**ASSIGNED TASK:** Every line of the listing that holds the word "extends" should be returned.

**MATERIAL FOR THIS TASK:**
━━━━━━━━━━━━━━━━━━━━

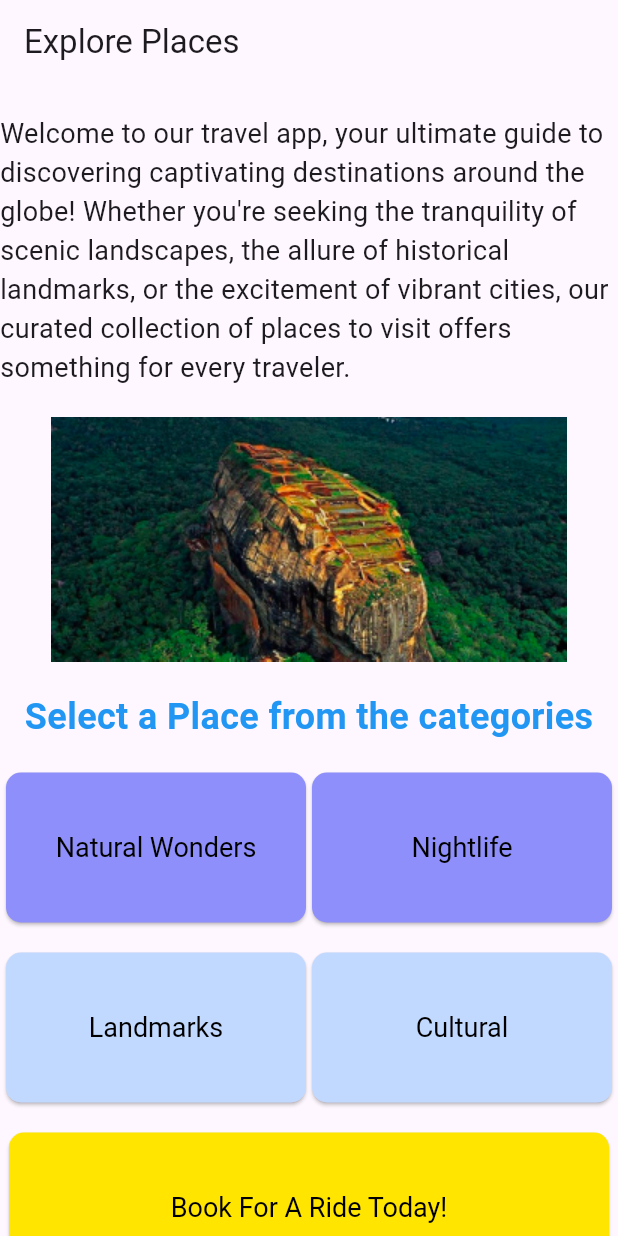
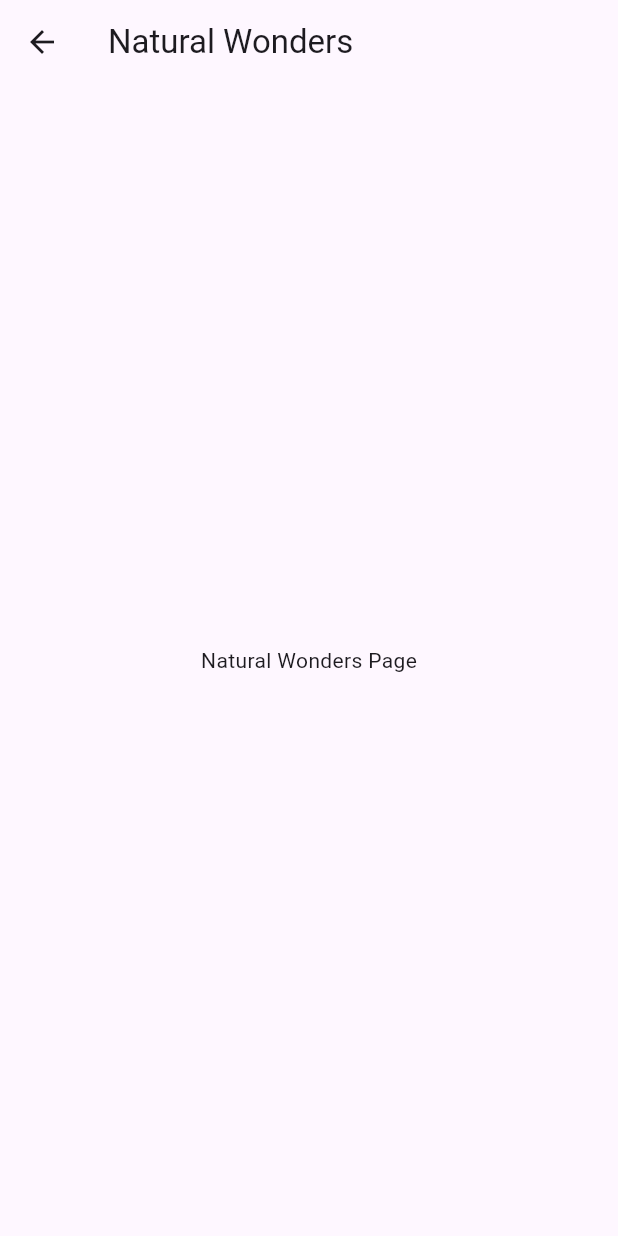
Before and after one commit to AmineFjr/exploreplaces, a Flutter app: the screen it shows after launch, after a tap on "Natural Wonders", on a phone screen of 412 x 824 dp. Run offline on Flutter 3.47's test engine with Material 3 defaults, Android fonts, the phone set to English and light mode, and no system bars.

Commit message:
feat: navigate between pages when button is clicked

```diff
--- a/lib/main.dart
+++ b/lib/main.dart
@@ -5,12 +5,12 @@
 }
 
 class MyApp extends StatelessWidget {
-  const MyApp({super.key});
+  const MyApp({Key? key});
 
   @override
   Widget build(BuildContext context) {
     return MaterialApp(
-      title: 'Mon Application',
+      title: 'Explore Places',
       theme: ThemeData(
         primarySwatch: Colors.blue,
       ),
@@ -20,144 +20,141 @@
 }
 
 class MyHomePage extends StatelessWidget {
-  const MyHomePage({super.key});
+  const MyHomePage({Key? key});
+
+  Widget _buildCategoryButton(
+      String text, {
+        required VoidCallback onPressed,
+        Color? backgroundColor,
+      }) {
+    return Flexible(
+      child: ElevatedButton(
+        onPressed: onPressed,
+        style: ElevatedButton.styleFrom(
+          fixedSize: const Size(200, 100),
+          foregroundColor: Colors.black,
+          backgroundColor: backgroundColor ?? const Color(0xFF8E8FFA),
+          padding: const EdgeInsets.all(20),
+          textStyle: const TextStyle(fontSize: 18.0),
+          shape: RoundedRectangleBorder(
+            borderRadius: BorderRadius.circular(10.0),
+          ),
+        ),
+        child: Text(text),
+      ),
+    );
+  }
 
   @override
   Widget build(BuildContext context) {
     return Scaffold(
       appBar: AppBar(
-        title: const Text('Explore Places'),
+          title: const Text('Explore'),
+          centerTitle: false
       ),
       body: SingleChildScrollView(
         child: Center(
           child: Column(
             mainAxisAlignment: MainAxisAlignment.center,
             children: <Widget>[
-              const SizedBox(height: 20.0),
-              const Text(
-                "Welcome to our travel app, your ultimate guide to discovering captivating destinations around the globe! Whether you're seeking the tranquility of scenic landscapes, the allure of historical landmarks, or the excitement of vibrant cities, our curated collection of places to visit offers something for every traveler.",
-                style: TextStyle(
-                  fontSize: 18.0,
+              Container(
+                margin: const EdgeInsets.only(left: 10.0), // Adjust the value as needed
+                child: const Align(
+                  alignment: Alignment.centerLeft,
+                  child: Text(
+                    'Places',
+                    style: TextStyle(
+                      fontSize: 50.0,
+                      fontWeight: FontWeight.bold,
+                      color: Colors.blue,
+                    ),
+                  ),
                 ),
               ),
-              const SizedBox(height: 20.0),
+              const Column(
+                children: [
+                  Align(
+                    alignment: Alignment.center,
+                    child: Text(
+                      "Welcome to our travel app, your ultimate guide to discovering captivating destinations around the globe! Whether you're seeking the tranquility of scenic landscapes, the allure of historical landmarks, or the excitement of vibrant cities, our curated collection of places to visit offers something for every traveler.",
+                      style: TextStyle(fontSize: 15),
+                      textAlign: TextAlign.center,
+                    ),
+                  ),
+                ],
+              ),
+              const SizedBox(height: 30.0),
               const Image(
                 image: AssetImage("assets/image-home-page.png"),
               ),
-              const SizedBox(height: 20.0),
+              const SizedBox(height: 10.0),
               const Text(
                 'Select a Place from the categories',
                 style: TextStyle(
-                  fontSize: 24.0,
+                  fontSize: 20.0,
                   fontWeight: FontWeight.bold,
                   color: Colors.blue,
                 ),
+                softWrap: true,
+              ),
+              const SizedBox(height: 10.0),
+              Row(
+                mainAxisAlignment: MainAxisAlignment.spaceEvenly,
+                children: <Widget>[
+                  _buildCategoryButton(
+                    'Natural Wonders',
+                    onPressed: () {
+                      // Navigate to the NaturalWondersPage
+                      Navigator.push(
+                        context,
+                        MaterialPageRoute(builder: (context) => const NaturalWondersPage()),
+                      );
+                    },
+                  ),
+                  const SizedBox(width: 20.0),
+                  _buildCategoryButton(
+                    'Nightlife',
+                    onPressed: () {
+                      // Action du deuxième bouton
+                    },
+                  ),
+                ],
               ),
               const SizedBox(height: 20.0),
               Row(
                 mainAxisAlignment: MainAxisAlignment.spaceEvenly,
-                children: [
-                  ElevatedButton(
-                    onPressed: () {
-                      // Action du premier bouton
-                    },
-                    style: ElevatedButton.styleFrom(
-                      fixedSize: const Size(200, 100),
-                      foregroundColor:
-                        Colors.black,
-                      backgroundColor:
-                        const Color(0xFF8E8FFA),
-                      padding:
-                        const EdgeInsets.all(20),
-                      textStyle:
-                        const TextStyle(fontSize: 18.0),
-                      shape: RoundedRectangleBorder(
-                        borderRadius: BorderRadius.circular(10.0),
-                      ),
-                    ),
-                    child: const Text('Natural Wonders'),
-                  ),
-                  ElevatedButton(
-                    onPressed: () {
-                      // Action du deuxième bouton
-                    },
-                    style: ElevatedButton.styleFrom(
-                      fixedSize: const Size(200, 100),
-                      foregroundColor:
-                      Colors.black,
-                      backgroundColor:
-                      const Color(0xFF8E8FFA),
-                      padding:
-                        const EdgeInsets.all(20),
-                      textStyle:
-                      const TextStyle(fontSize: 18.0),
-                      shape: RoundedRectangleBorder(
-                        borderRadius: BorderRadius.circular(10.0),
-                      ),
-                    ),
-                    child: const Text('Nightlife'),
-                  ),
-                ],
-              ),
-              const SizedBox(height: 20.0),
-              Row (
-                mainAxisAlignment: MainAxisAlignment.spaceEvenly,
-                children: [
-                  ElevatedButton(
+                children: <Widget>[
+                  _buildCategoryButton(
+                    'Landmarks',
                     onPressed: () {
                       // Action du troisième bouton
                     },
-                    style: ElevatedButton.styleFrom(
-                      fixedSize: const Size(200, 100),
-                      foregroundColor:
-                      Colors.black,
-                      backgroundColor:
-                        const Color(0xFFC2D9FF),
-                      padding:
-                        const EdgeInsets.all(20),
-                      textStyle:
-                      const TextStyle(fontSize: 18.0),
-                      shape: RoundedRectangleBorder(
-                        borderRadius: BorderRadius.circular(10.0),
-                      ),
-                    ),
-                    child: const Text('Landmarks'),
+                    backgroundColor: const Color(0xFFC2D9FF),
                   ),
-                  ElevatedButton(
+                  const SizedBox(width: 10.0),
+                  _buildCategoryButton(
+                    'Cultural',
                     onPressed: () {
                       // Action du quatrième bouton
                     },
-                    style: ElevatedButton.styleFrom(
-                      fixedSize: const Size(200, 100),
-                      foregroundColor:
-                        Colors.black,
-                      backgroundColor:
-                        const Color(0xFFC2D9FF),
-                      padding:
-                        const EdgeInsets.all(20),
-                      textStyle:
-                      const TextStyle(fontSize: 18.0),
-                      shape: RoundedRectangleBorder(
-                        borderRadius: BorderRadius.circular(10.0),
-                      ),
-                    ),
-                    child: const Text('Cultural'),
+                    backgroundColor: const Color(0xFFC2D9FF),
                   ),
                 ],
               ),
               const SizedBox(height: 20.0),
               ElevatedButton(
                 onPressed: () {
-                  // Action du dernier bouton en bas
+                  // Navigate to the NaturalWondersPage
+                  Navigator.push(
+                    context,
+                    MaterialPageRoute(builder: (context) => const BookForARidePage()),
+                  );
                 },
                 style: ElevatedButton.styleFrom(
                   fixedSize: const Size(400, 100),
-                  foregroundColor:
-                  Colors.black,
-                  backgroundColor:
-                  const Color(0xFFFFE500),
-                  textStyle:
-                  const TextStyle(fontSize: 18.0),
+                  foregroundColor: Colors.black,
+                  backgroundColor: const Color(0xFFFFE500),
+                  textStyle: const TextStyle(fontSize: 18.0),
                   shape: RoundedRectangleBorder(
                     borderRadius: BorderRadius.circular(10.0),
                   ),
@@ -171,3 +168,36 @@
     );
   }
 }
+
+// New Page for Natural Wonders
+class NaturalWondersPage extends StatelessWidget {
+  const NaturalWondersPage({super.key});
+
+  @override
+  Widget build(BuildContext context) {
+    return Scaffold(
+      appBar: AppBar(
+        title: const Text('Natural Wonders'),
+      ),
+      body: const Center(
+        child: Text('Natural Wonders Page'),
+      ),
+    );
+  }
+}
+
+class BookForARidePage extends StatelessWidget {
+  const BookForARidePage({super.key});
+
+  @override
+  Widget build(BuildContext context) {
+    return Scaffold(
+      appBar: AppBar(
+        title: const Text('Book For A Ride'),
+      ),
+      body: const Center(
+        child: Text('Book For A Ride Page'),
+      ),
+    );
+  }
+}
```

━━━━━━━━━━━━━━━━━━━━

**COMPLETED TASK:**
 class MyApp extends StatelessWidget {
 class MyHomePage extends StatelessWidget {
+class NaturalWondersPage extends StatelessWidget {
+class BookForARidePage extends StatelessWidget {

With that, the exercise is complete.